  • Disproportionate Retribution: When Sandy gets bitten by the seagull that they rehabilitated, she kills it with a rock the next day.
  • Downer Ending: Dan rapes Rhoda with the cooperation of Peter and Sandy, and the three of them leave the broken girl behind in the sand. The end.
  • Dysfunction Junction: Most of the cast has seen their parents divorce and most of those find terrible new partners. Additionally, both Sandy and Rhoda have been molested by friends of their parents at least once. Rhoda's mother drowned during a drunken dare. The boys don't have it much easier and it is likely that their parents are alcoholics. All their parents seem rather neglectful and the four receive no supervision the entire length of the film.
  • Foreboding Carcass: Sandy's killing of the seagull they were rehabilitating is the major turning point towards darkness.
  • Free-Range Children: The surviving parents of the four children are never seen in the movie while they are on summer vacation and the only time they are nearby is when they are at a house party getting drunk offscreen. While part of this is the more permissiveness of the time, part of this is also due to neglectful parenting and the teens really do get themselves in many situations that teenagers shouldn't be in.
  • Freudian Trio: The gang becomes this with Rhoda. Peter is the superego, as the kindest and most superficially nice to her. Dan is the id - he's the one who rapes Rhoda in the film - and Sandy is the ego. At times, she's nicer to Rhoda, but also shows a nastier streak such as when she kills the seagull.
  • Gang of Bullies: There's a trio of rowdy young men who harass the main characters after hours. Unlike more typical examples, these men are far from harmless. Over the course of the film Dan, Peter and Sandy become this to Rhoda.
  • Hair-Contrast Duo: Rhoda is blonde with an unflattering bowl cut. Sandy has long dark hair.
  • Latin Lover: The computer dating service sets up Anibal the Puerto Rican with the main group, ultimately Rhoda is 'his date.' Played with in that he's actually somewhat shy.
  • Love Triangle: Of a sort. Peter is split between the manipulative free-spirited Sandy, and the awkward, shy Rhoda.
  • Malicious Misnaming: Unlike the Accidental Misnaming of Rhoda as "Rosa", Sandy is implied to be deliberately misnaming Anibal as Annabel.
  • Minimalist Cast: For half of the movie, there are really only Dan, Peter and Sandy. Rhoda joining makes it 4, but there are few extras and only Anibal gets any screentime worth mentioning.
  • Missing Mom: Rhoda's mother died recently in a drunken bet that she couldn't swim to an isolated sandbar and back.

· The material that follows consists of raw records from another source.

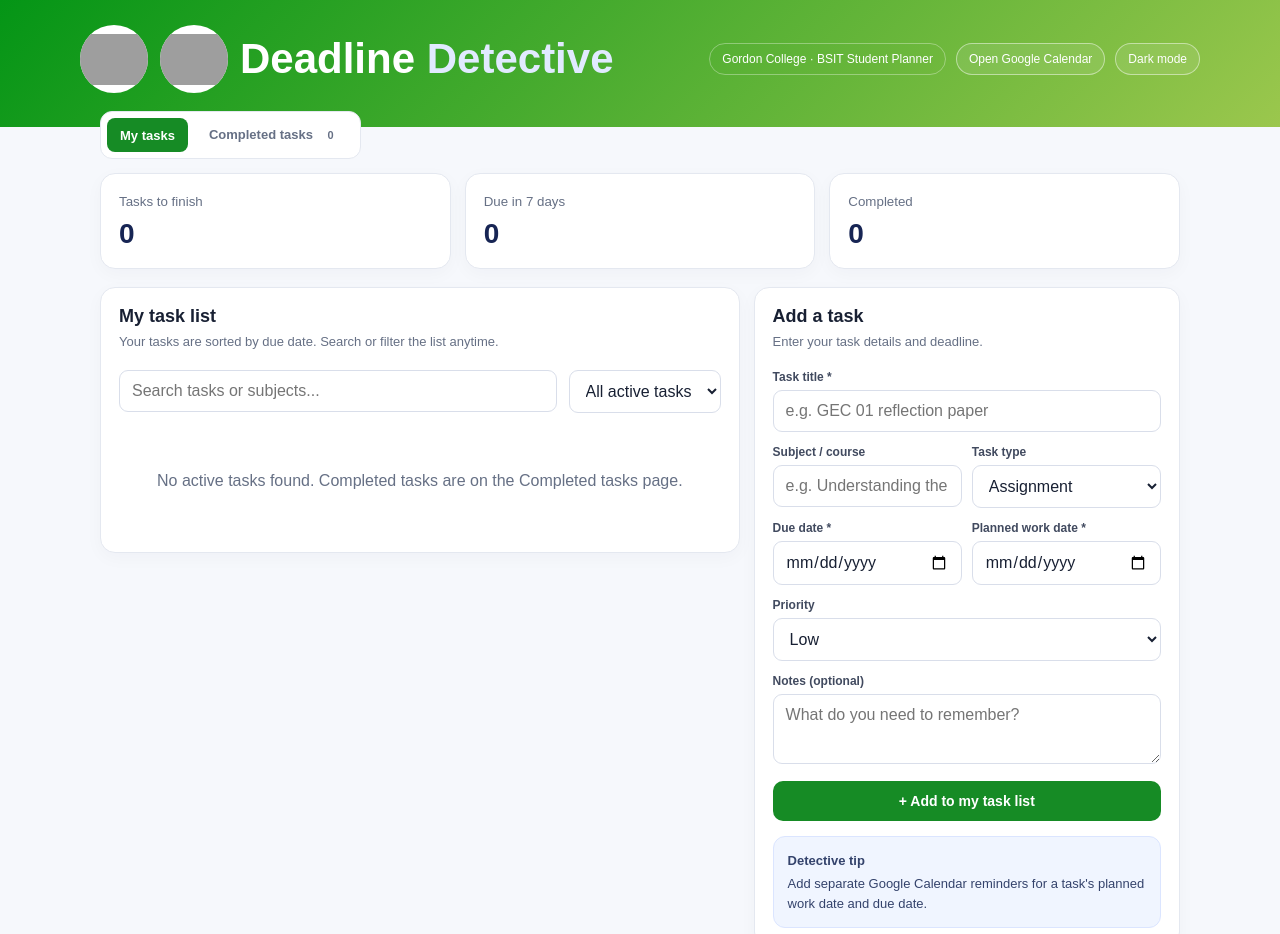
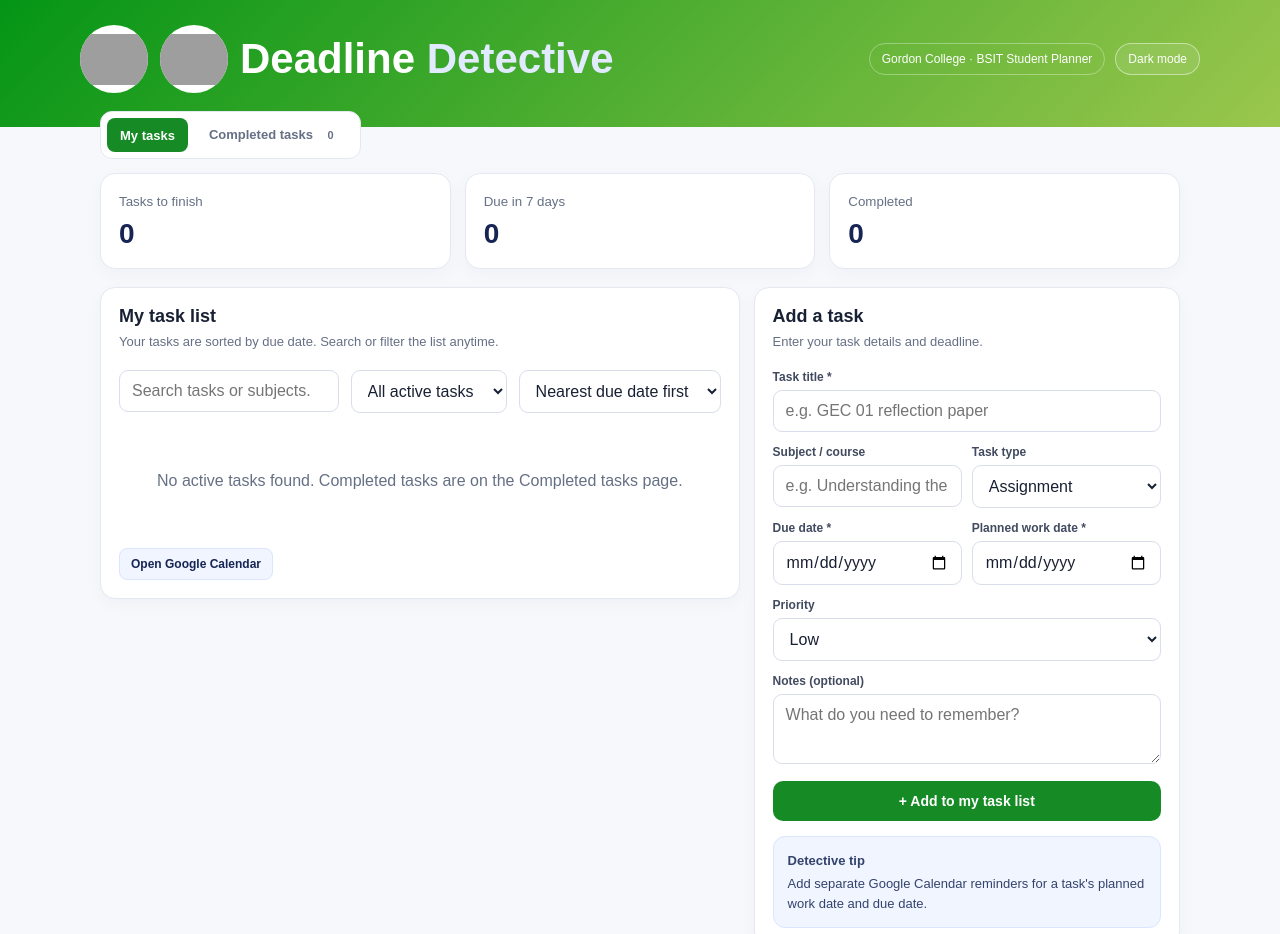
Before and after one commit to jzarport-czar/Group-3-ITC, a plain HTML site: page index.html in a window 1280 px wide. Shown: the top 934 px of the page. Drawn offline with Linux system fonts and the light colour scheme; grey boxes are pictures that could not be loaded.

Commit message:
added more features2

```diff
--- a/index.html
+++ b/index.html
@@ -22,12 +22,6 @@
         </div>
         <div class="header-actions">
           <div class="tag">Gordon College · BSIT Student Planner</div>
-          <a
-            class="theme-btn calendar-home-btn"
-            href="https://calendar.google.com/"
-            target="_blank"
-            rel="noopener"
-          >Open Google Calendar</a>
           <button id="themeToggle" class="theme-btn" type="button" aria-label="Switch to dark mode">Dark mode</button>
         </div>
       </div>
@@ -73,9 +67,21 @@
             <select id="filter" aria-label="Filter tasks">
               <option value="all">All active tasks</option>
               <option value="high">High priority</option>
+              <option value="medium">Medium priority</option>
+              <option value="low">Low priority</option>
+            </select>
+            <select id="sort" aria-label="Sort tasks by due date">
+              <option value="nearest">Nearest due date first</option>
+              <option value="farthest">Farthest due date first</option>
             </select>
           </div>
           <div id="taskList" class="task-list"></div>
+          <a
+            class="calendar-btn task-calendar-home"
+            href="https://calendar.google.com/"
+            target="_blank"
+            rel="noopener"
+          >Open Google Calendar</a>
         </section>
 
         <aside id="addTaskPanel" class="panel">
--- a/script.js
+++ b/script.js
@@ -38,12 +38,16 @@ function showTasks() {
   get("completedNavCount").textContent = completed.length;
 
   let shownTasks = (currentView === "completed" ? completed : unfinished.filter(task =>
-    filter === "all" || (filter === "high" && task.priority === "High")
+    filter === "all" || task.priority.toLowerCase() === filter
   )).filter(task =>
     (task.title + task.subject).toLowerCase().includes(search)
   );
 
-  shownTasks.sort((a, b) => a.due.localeCompare(b.due));
+  if (currentView === "active" && get("sort").value === "farthest") {
+    shownTasks.sort((a, b) => b.due.localeCompare(a.due));
+  } else {
+    shownTasks.sort((a, b) => a.due.localeCompare(b.due));
+  }
 
   if (shownTasks.length === 0) {
     list.innerHTML = currentView === "completed"
@@ -125,6 +129,7 @@ get("completedTasksNav").addEventListener("click", function() {
 
 get("search").addEventListener("input", showTasks);
 get("filter").addEventListener("change", showTasks);
+get("sort").addEventListener("change", showTasks);
 
 // Set priority automatically based on task type
 function setSuggestedPriority() {
--- a/style.css
+++ b/style.css
@@ -297,6 +297,10 @@ textarea {
   gap: 8px;
 }
 
+.task-calendar-home {
+  margin-top: 14px;
+}
+
 .empty {
   padding: 28px 12px;
   color: var(--muted);
@@ -411,11 +415,6 @@ footer {
   cursor: pointer;
 }
 
-.calendar-home-btn {
-  display: inline-block;
-  text-decoration: none;
-}
-
 .theme-btn:hover {
   background: #ffffff30;
 }
```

She couldn't (at least while drunk), drowned and now Rhoda harbors ill will towards her.
  • Rape Is a Special Kind of Evil: In the film, Dan performs this on Rhoda with the full cooperation of Sandy and Peter. In the book, it's even worse: David and Peter take turns.
  • Scenery Dissonance: Most of the scenes take place during the bright sun on Fire Island. For most of the film, an ominous atmosphere pervades the story, contrasting with the sunny shoreline. Rhoda is raped by Dan with the collusion of Peter and Sandy in the middle of a brightly lit forest on the sunniest day of the Summer.
  • She Cleans Up Nicely: Sandy convinces the somewhat frumpily dressed Rhoda to wear a bikini alongside a dress, instead of a one piece and pantsuit respectively. Peter begins to develop feelings for her alongside his existent feelings for Sandy.
  • The Stoner: Implied with Peter's parents. Peter and the maid know that they smoke marijuana due to the intense smell it leaves (even with the windows open) and he seems to be able to effortlessly steal from their supply without alerting them.
  • Teens Are Monsters: These teenagers drink, swear, strip, feel each other up and worse.